To celebrate National Small Business Week, CAMEO, the California Association for Micro Enterprise Opportunity, supports the truly small businesses that make up 88% of the country’s businesses.
Businesses with five or fewer employees are the new normal. The Bureau of Labor statistics reported in March that the average size of new start-ups was 4.7 employees in 2011 – that’s down from 7.6 employees in the 1990’s. And the share of the self-employed in the labor market is growing more than twice as fast as it did before 2000. Whether it’s the technological gains that allow high productivity or the disappearance of the ‘safe corporate job’, the reality is that businesses are starting smaller (and perhaps staying smaller) and more people want to build their own their own business.
“Last week, Hewlett-Packard announced lay-offs of 25,000. If we want job growth, if we want to solve our long-term unemployed problem, then we cannot rely on the big corporations anymore to create those jobs,” said Claudia Viek, CEO of CAMEO. “As firms get smaller, we need to create more small businesses. These very small or micro-businesses are the future our economy. “
To create more businesses, we need good strategies to help these businesses start and thrive and we need to broaden the spectrum of businesses that we purport to help with current policy. President Obama’s proposed small business tax credit and other tax plans will help some small businesses, but they won’t help the 88% of small businesses with fewer than five employees or the self-employed.
“I’ve learned in my 25 years of experience that the first step to success for locally grown small and micro-businesses is business assistance,” said Ms. Viek. “Then they are ready to get a loan and grow and add jobs. Businesses that receive assistance have an 80% success rate as compared with the 50% to 80% mortality rate for small businesses overall.”
To celebrate National Small Business Week, CAMEO urges policy makers to do something that will really help the majority of small businesses – support business start-ups with business assistance and microloans. Specifically, Congress should fund the SBA PRIME Program, the Microloan Technical Assistance programs, Women Business Centers, and Small Business Development Centers at their 2010 level. The State of California should make it easy for the unemployed to get business training so that they can BYOB – Be Their Own Boss. A relatively small investment in these programs provide big returns in terms of job creation and economic growth.

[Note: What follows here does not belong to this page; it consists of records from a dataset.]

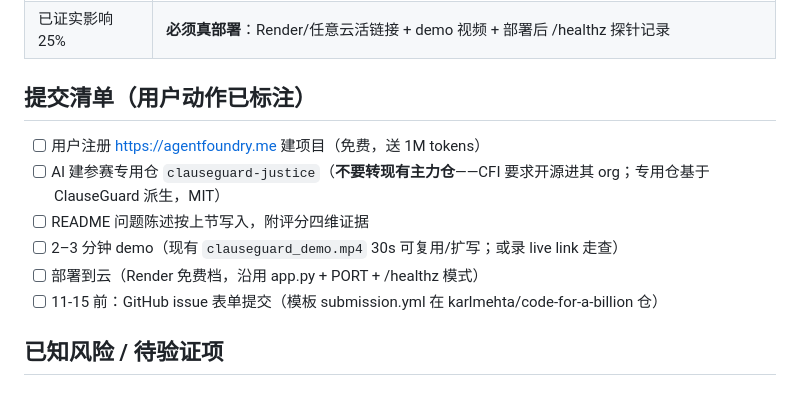
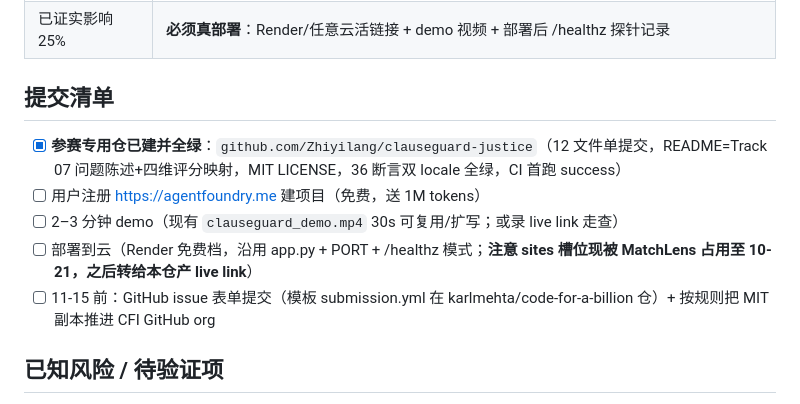
Before and after one commit to Zhiyilang/clauseguard-ai, a Markdown page: CODE_FOR_A_BILLION.md, the part around the change. GitHub-like rendering.

Commit message:
docs: dedicated CFB repo clauseguard-justice is live (12 files, CI green)

```diff
--- a/CODE_FOR_A_BILLION.md
+++ b/CODE_FOR_A_BILLION.md
@@ -41,14 +41,13 @@
 | 方案质量 25% | 36/36 断言（双语一致性、评分单调性、引用可解析）；CI 绿；零依赖 |
 | 已证实影响 25% | **必须真部署**：Render/任意云活链接 + demo 视频 + 部署后 /healthz 探针记录 |
 
-## 提交清单（用户动作已标注）
+## 提交清单
 
+- [x] **参赛专用仓已建并全绿**：`github.com/Zhiyilang/clauseguard-justice`（12 文件单提交，README=Track 07 问题陈述+四维评分映射，MIT LICENSE，36 断言双 locale 全绿，CI 首跑 success）
 - [ ] 用户注册 https://agentfoundry.me 建项目（免费，送 1M tokens）
-- [ ] AI 建参赛专用仓 `clauseguard-justice`（**不要转现有主力仓**——CFI 要求开源进其 org；专用仓基于 ClauseGuard 派生，MIT）
-- [ ] README 问题陈述按上节写入，附评分四维证据
 - [ ] 2–3 分钟 demo（现有 `clauseguard_demo.mp4` 30s 可复用/扩写；或录 live link 走查）
-- [ ] 部署到云（Render 免费档，沿用 app.py + PORT + /healthz 模式）
-- [ ] 11-15 前：GitHub issue 表单提交（模板 submission.yml 在 karlmehta/code-for-a-billion 仓）
+- [ ] 部署到云（Render 免费档，沿用 app.py + PORT + /healthz 模式；**注意 sites 槽位现被 MatchLens 占用至 10-21，之后转给本仓产 live link**）
+- [ ] 11-15 前：GitHub issue 表单提交（模板 submission.yml 在 karlmehta/code-for-a-billion 仓）+ 按规则把 MIT 副本推进 CFI GitHub org
 
 ## 已知风险 / 待验证项
 
```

CAMEO’s mission is to promote jobs, economic opportunity and community well-being through entrepreneurship training, business coaching and microfinance. CAMEO is California’s statewide Micro Enterprise association made up of over 160 organizations, agencies and individuals dedicated to furthering the fortunes of micro-businesses in California.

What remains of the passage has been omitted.